  <defs>
    <linearGradient id="grad1" x1="0%" y1="0%" x2="100%" y2="0%">
      <stop offset="0%" style="stop-color:rgb(255,255,0);stop-opacity:1" />
      <stop offset="100%" style="stop-color:rgb(255,0,0);stop-opacity:1" />
    </linearGradient>
  </defs>
  <ellipse cx="100" cy="70" rx="85" ry="55" fill="url(#grad1)" />
  <text fill="#ffffff" font-size="45" font-family="Verdana" x="50" y="86">SVG</text>
  Sorry, your browser does not support inline SVG.
</svg>
Try it Yourself »

Differences Between SVG and Canvas

SVG is a language for describing 2D graphics in XML.

Canvas draws 2D graphics, on the fly (with JavaScript).

SVG is XML based, which means that every element is available within the SVG DOM. You can attach JavaScript event handlers for an element.

In SVG, each drawn shape is remembered as an object. If attributes of an SVG object are changed, the browser can automatically re-render the shape.

Canvas is rendered pixel by pixel. In canvas, once the graphic is drawn, it is forgotten by the browser. If its position should be changed, the entire scene needs to be redrawn, including any objects that might have been covered by the graphic.


Comparison of Canvas and SVG

The table below shows some important differences between Canvas and SVG:

Canvas SVG
  • Resolution dependent
  • No support for event handlers
  • Poor text rendering capabilities
  • You can save the resulting image as .png or .jpg
  • Well suited for graphic-intensive games
  • Resolution independent
  • Support for event handlers
  • Good text rendering capabilities
  • Slow rendering if complex (anything that uses the DOM a lot will be slow)
  • Not suited for game applications
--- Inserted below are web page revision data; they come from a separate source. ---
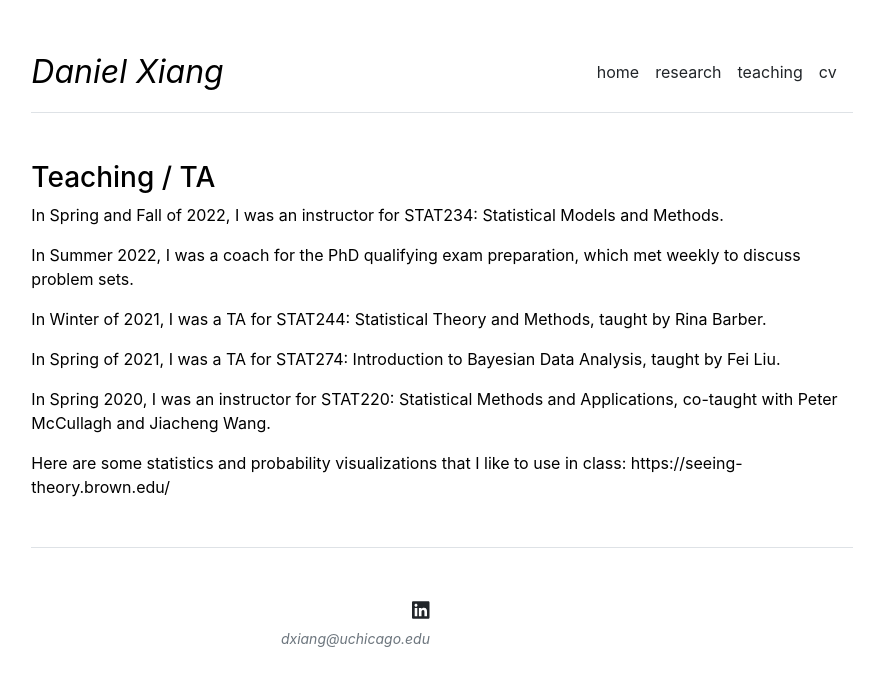
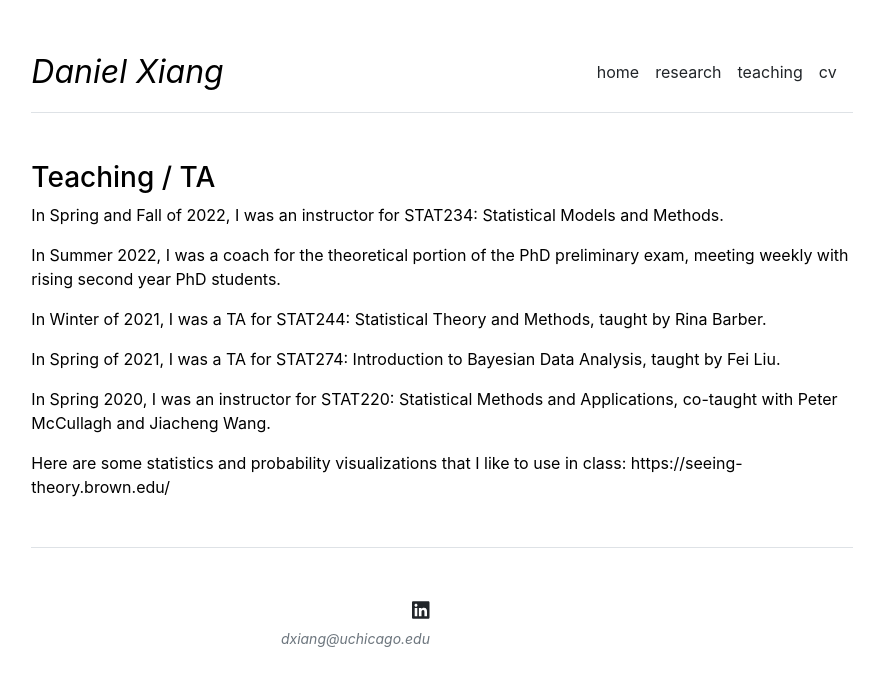
Before and after one commit to dan-xiang/dan-xiang.github.io, a Jekyll site: the page built from teaching.md, in a window 1280 px wide. Shown: the top 686 px of the page, without its empty margins (198-1077 px from the left). Built offline with Jekyll 4.4.1, drawn with Linux system fonts in a browser that asks for light colours.

Commit message:
Update teaching.md
Signed-off-by: dan-xiang <120136833+dan-xiang@users.noreply.github.com>

```diff
--- a/teaching.md
+++ b/teaching.md
@@ -9,7 +9,7 @@ layout: default
 
 In Spring and Fall of 2022, I was an instructor for STAT234: Statistical Models and Methods.
 
-In Summer 2022, I was a coach for the PhD qualifying exam preparation, which met weekly to discuss problem sets.
+In Summer 2022, I was a coach for the theoretical portion of the PhD preliminary exam, meeting weekly with rising second year PhD students.
 
 In Winter of 2021, I was a TA for STAT244: Statistical Theory and Methods, taught by Rina Barber.
 
```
SVG Tutorial

To learn more about SVG, please read our SVG Tutorial.